3. Increase the good bacteria on your skin before and after having fillers
Like the gut, skin harbours both good and bad bacteria.
[quote]By increasing good skin bacteria prior to having facial fillers you will massively reduce your risk of a bacterial infection at the site of your fillers.[/quote]
Try using Skin Shop’s Silver Serum facial serum twice daily for at least a week or more before having fillers.

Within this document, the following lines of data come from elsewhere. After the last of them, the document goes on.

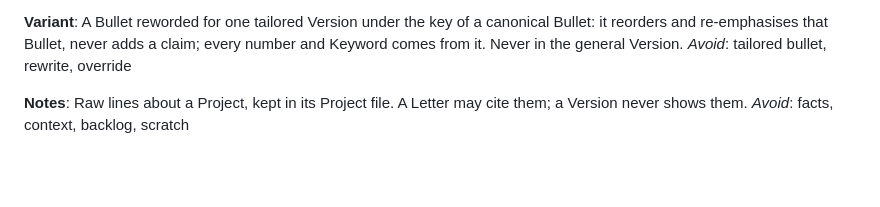
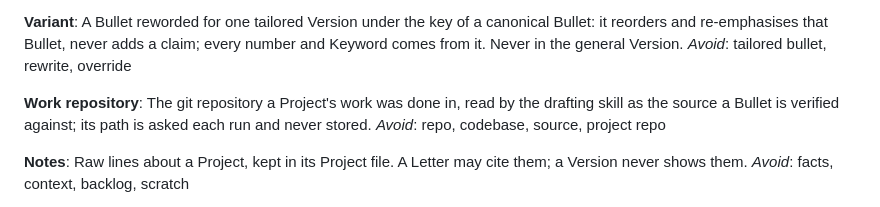
Before and after one commit to konfrontend/konfrontend.github.io, a Markdown page: GLOSSARY.md, the part around the change. Rendered like a GitHub page; blank space fills up the shorter version.

Commit message:
Name the Work repository in the Glossary.

```diff
--- a/GLOSSARY.md
+++ b/GLOSSARY.md
@@ -37,6 +37,10 @@ _Avoid_: highlight, point, achievement, lead, lead line
 **Variant**:
 A Bullet reworded for one tailored Version under the key of a canonical Bullet: it reorders and re-emphasises that Bullet, never adds a claim; every number and Keyword comes from it. Never in the general Version.
 _Avoid_: tailored bullet, rewrite, override
+
+**Work repository**:
+The git repository a Project's work was done in, read by the drafting skill as the source a Bullet is verified against; its path is asked each run and never stored.
+_Avoid_: repo, codebase, source, project repo
 
 **Notes**:
 Raw lines about a Project, kept in its Project file. A Letter may cite them; a Version never shows them.
```
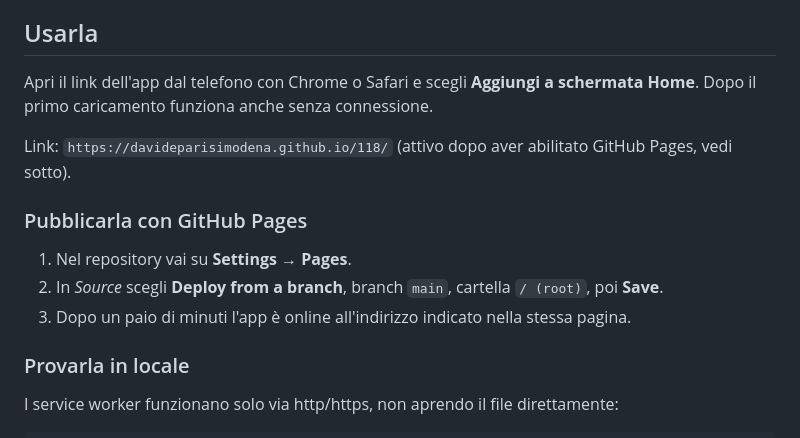
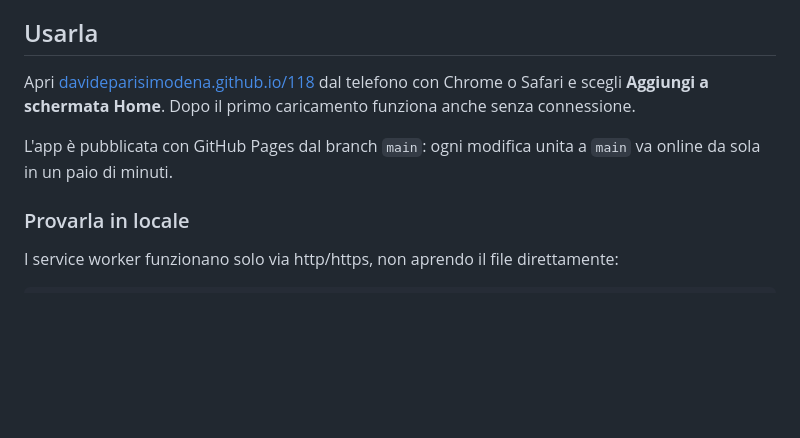
Before and after one commit to davideparisimodena/118, a Markdown page: README.md, the part around one of its changes. GitHub-like rendering; blank space fills up the shorter version.

Commit message:
README: link diretto all'app pubblicata su GitHub Pages
Co-Authored-By: Claude Opus 5.5 <noreply@anthropic.com>
Claude-Session: https://claude.ai/code/session_014VKEezKztHPX6D8RGUvXHF

```diff
--- a/README.md
+++ b/README.md
@@ -16,15 +18,9 @@ App di ripasso per il corso **Soccorritore Esecutore 118**: teoria divisa per ar
 
 ## Usarla
 
-Apri il link dell'app dal telefono con Chrome o Safari e scegli **Aggiungi a schermata Home**. Dopo il primo caricamento funziona anche senza connessione.
+Apri [davideparisimodena.github.io/118](https://davideparisimodena.github.io/118/) dal telefono con Chrome o Safari e scegli **Aggiungi a schermata Home**. Dopo il primo caricamento funziona anche senza connessione.
 
-Link: `https://davideparisimodena.github.io/118/` (attivo dopo aver abilitato GitHub Pages, vedi sotto).
-
-### Pubblicarla con GitHub Pages
-
-1. Nel repository vai su **Settings → Pages**.
-2. In *Source* scegli **Deploy from a branch**, branch `main`, cartella `/ (root)`, poi **Save**.
-3. Dopo un paio di minuti l'app è online all'indirizzo indicato nella stessa pagina.
+L'app è pubblicata con GitHub Pages dal branch `main`: ogni modifica unita a `main` va online da sola in un paio di minuti.
 
 ### Provarla in locale
 
```
Also changed, not shown: other parts of README.md (+2 -0 lines).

Silver Serum contains a special form of colloidal silver that is like ‘food’ to good skin bacteria yet is repellent to bad skin bacteria, so the good bacteria multiplies and flourishes while the bad skin bacteria withers and dies.
Continue to use the serum for up to a week after your fillers to ensure bad bacteria is kept at a minimum while the injection sites are still open.
Silver Serum stays active on the skin for up to 8 hours, so applying the serum a few hours before your fillers are injected could also be a safeguard against bacterial infection during the injecting process.
4. Do not have fillers on already broken or weak skin
If you have any form of broken or weakened skin, such as a cold sore or emerging cold sore, sunburn, active acne, active eczema or active rosacea, wait until the flare up has completely calmed down before having fillers.
Once your skin has cleared up use Silver Serum on the vulnerable patches of skin to make sure good skin bacteria is populating the weak area prior to having fillers.
5. What if you do have a reaction to fillers?
Make sure that your doctor does not prescribe steroids. Antibiotics are the most helpful treatment for a filler infection, either injected at the site of the infection or taken orally.
[quote]If a biofilm has formed, then you may need more than one course of antibiotics. [/quote]